Pacific Northwest National Laboratory

Scalable Feature Extraction and Sampling for Streaming Data Analysis

Today, scientific simulations, experiments and handheld devices are producing data at exorbitant velocity. Machine Learning and Data Mining (MLDM) algorithms are quintessential in analyzing high velocity streams. Yet, existing algorithms are restricted to low velocities, and sequential execution. As an example, the majority of MLDM libraries can leverage GPUs/multi-core systems, but rarely realize high performance distributed systems effectively. We propose to design multiple of algorithms under this project, which address this fundamental limitation. We will design parallel incremental MLDM algorithms for feature and incremental model generation. In addition to large scale distributed memory algorithms, the project intends to design algorithms, which incrementally find the critical samples for model learning (without overfitting) and simple models, which can be readily deployed on memory/compute constrained systems.

Approach

We are interested in feature extraction and hypothesis generation by designing and implementing novel parallel incremental machine learning algorithms. We will conduct research on Intel, AMD architectures, novel networking architectures and GPUs. Our novel algorithms will consider elimination (to reduce time complexity) and recall (to maintain precision), while considering incremental updates to the existing models. Specifically, we have enhanced Google TensorFlow and Berkeley Caffe for execution on Extreme scale systems.
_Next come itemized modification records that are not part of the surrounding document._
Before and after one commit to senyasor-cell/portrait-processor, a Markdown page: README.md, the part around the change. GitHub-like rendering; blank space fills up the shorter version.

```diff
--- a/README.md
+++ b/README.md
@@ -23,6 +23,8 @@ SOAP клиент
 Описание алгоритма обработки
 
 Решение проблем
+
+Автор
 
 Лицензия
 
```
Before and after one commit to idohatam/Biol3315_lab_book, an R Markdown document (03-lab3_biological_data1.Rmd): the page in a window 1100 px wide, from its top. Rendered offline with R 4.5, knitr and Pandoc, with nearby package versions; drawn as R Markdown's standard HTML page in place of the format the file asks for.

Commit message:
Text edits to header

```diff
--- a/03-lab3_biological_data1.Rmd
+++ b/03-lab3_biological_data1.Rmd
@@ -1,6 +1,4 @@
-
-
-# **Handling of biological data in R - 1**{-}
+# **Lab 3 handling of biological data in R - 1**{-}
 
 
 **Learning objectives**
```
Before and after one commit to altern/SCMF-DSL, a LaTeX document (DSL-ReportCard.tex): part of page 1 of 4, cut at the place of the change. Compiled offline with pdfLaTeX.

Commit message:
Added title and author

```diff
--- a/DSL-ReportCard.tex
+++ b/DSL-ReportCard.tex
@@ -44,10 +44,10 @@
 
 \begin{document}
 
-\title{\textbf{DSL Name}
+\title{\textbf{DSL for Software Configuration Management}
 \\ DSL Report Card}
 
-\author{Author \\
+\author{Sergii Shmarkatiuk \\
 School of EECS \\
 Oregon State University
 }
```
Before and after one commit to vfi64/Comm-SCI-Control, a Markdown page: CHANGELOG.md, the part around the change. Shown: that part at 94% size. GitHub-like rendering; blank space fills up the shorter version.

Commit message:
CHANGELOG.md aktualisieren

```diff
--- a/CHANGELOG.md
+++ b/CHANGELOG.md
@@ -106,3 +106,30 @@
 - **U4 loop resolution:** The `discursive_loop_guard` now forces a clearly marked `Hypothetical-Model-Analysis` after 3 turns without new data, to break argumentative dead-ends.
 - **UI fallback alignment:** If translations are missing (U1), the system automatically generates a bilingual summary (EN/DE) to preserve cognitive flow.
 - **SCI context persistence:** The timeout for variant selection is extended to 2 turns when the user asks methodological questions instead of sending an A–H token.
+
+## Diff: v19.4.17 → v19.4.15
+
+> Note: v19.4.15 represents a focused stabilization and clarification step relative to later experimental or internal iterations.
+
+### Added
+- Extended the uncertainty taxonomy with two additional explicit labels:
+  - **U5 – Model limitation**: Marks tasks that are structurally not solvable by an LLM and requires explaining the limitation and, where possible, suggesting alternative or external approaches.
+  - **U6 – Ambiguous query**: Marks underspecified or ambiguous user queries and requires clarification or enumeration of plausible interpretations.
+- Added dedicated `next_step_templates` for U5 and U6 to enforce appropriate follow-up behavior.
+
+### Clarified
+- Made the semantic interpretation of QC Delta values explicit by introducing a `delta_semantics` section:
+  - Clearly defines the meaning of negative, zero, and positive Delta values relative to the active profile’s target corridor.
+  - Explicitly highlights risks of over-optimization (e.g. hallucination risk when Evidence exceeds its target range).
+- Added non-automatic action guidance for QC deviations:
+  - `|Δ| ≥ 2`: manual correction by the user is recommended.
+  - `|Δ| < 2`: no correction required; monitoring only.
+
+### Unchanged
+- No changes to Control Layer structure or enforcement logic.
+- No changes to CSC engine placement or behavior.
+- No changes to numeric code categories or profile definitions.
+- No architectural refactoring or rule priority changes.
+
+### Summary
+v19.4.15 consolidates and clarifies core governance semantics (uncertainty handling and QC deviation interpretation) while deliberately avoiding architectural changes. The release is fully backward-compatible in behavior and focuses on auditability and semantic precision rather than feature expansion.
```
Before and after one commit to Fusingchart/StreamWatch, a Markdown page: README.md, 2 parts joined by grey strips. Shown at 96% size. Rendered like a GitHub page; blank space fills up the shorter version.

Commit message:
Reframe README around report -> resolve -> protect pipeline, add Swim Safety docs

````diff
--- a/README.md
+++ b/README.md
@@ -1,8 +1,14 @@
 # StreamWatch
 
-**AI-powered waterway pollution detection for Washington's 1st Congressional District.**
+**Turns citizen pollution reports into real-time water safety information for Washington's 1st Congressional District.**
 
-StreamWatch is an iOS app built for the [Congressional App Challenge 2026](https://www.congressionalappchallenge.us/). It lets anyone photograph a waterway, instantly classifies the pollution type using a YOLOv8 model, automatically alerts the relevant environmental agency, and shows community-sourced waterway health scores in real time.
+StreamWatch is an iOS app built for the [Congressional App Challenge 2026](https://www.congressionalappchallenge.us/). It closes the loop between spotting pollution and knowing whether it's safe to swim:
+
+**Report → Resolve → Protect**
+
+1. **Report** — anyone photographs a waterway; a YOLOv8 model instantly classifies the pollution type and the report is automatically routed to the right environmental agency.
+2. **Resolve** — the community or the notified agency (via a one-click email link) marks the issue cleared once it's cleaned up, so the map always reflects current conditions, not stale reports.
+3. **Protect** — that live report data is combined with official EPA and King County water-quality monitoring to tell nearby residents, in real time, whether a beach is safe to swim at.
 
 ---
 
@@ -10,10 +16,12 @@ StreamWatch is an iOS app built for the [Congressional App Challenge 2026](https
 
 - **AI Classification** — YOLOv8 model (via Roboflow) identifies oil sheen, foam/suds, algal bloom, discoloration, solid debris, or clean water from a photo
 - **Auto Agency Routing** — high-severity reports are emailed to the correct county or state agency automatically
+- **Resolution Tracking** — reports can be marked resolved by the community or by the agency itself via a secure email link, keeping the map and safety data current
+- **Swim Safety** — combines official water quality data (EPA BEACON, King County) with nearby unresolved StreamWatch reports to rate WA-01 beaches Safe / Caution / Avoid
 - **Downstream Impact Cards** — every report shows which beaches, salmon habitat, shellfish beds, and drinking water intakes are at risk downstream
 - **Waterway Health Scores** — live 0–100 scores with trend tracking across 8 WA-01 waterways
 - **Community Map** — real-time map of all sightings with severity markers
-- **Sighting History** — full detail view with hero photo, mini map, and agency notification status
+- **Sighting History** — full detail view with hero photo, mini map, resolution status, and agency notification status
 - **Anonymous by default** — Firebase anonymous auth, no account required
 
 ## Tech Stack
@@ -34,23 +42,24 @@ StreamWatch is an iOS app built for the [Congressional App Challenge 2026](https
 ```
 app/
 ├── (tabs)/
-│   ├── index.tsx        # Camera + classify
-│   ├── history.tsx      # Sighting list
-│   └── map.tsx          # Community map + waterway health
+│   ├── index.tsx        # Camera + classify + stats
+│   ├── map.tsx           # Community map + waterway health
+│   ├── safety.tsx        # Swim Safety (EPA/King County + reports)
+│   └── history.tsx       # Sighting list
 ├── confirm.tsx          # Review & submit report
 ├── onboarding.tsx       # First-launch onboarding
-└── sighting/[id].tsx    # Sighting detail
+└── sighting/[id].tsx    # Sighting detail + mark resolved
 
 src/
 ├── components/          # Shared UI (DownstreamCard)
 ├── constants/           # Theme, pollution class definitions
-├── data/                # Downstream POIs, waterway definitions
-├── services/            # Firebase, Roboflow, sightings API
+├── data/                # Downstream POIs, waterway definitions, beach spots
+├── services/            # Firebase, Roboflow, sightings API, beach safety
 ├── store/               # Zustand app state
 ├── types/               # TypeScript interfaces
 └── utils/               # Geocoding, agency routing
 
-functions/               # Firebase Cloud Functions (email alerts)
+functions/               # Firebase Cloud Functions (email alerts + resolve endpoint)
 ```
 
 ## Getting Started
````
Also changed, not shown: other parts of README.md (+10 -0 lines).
Benefit

We are creating a new dimension to large scale machine learning and consider the impact of the proposed research to be highly technical. We are using datasets in several domains including High Energy Physics and offending Uniform Resource Locator (URL), including use cases of streaming data to demonstrate the effectiveness of the proposed solutions. Our open source release – Machine Learning Toolkit for Extreme Scale (MaTEx) – consists of several parallel implementations of algorithms, which are routinely used by data analysts. With these implementations, we expect the scientists/analysts to be able to learn new models and analyze the data much faster in comparison to the current practice. As such, the project has several important achievements, including scalable implementations of Deep Learning algorithms on Extreme scale systems. The research is integrated with the Machine Learning Toolkit for Extreme Scale (MaTEx: http://hpc.pnl.gov/matex)

| Pacific Northwest National Laboratory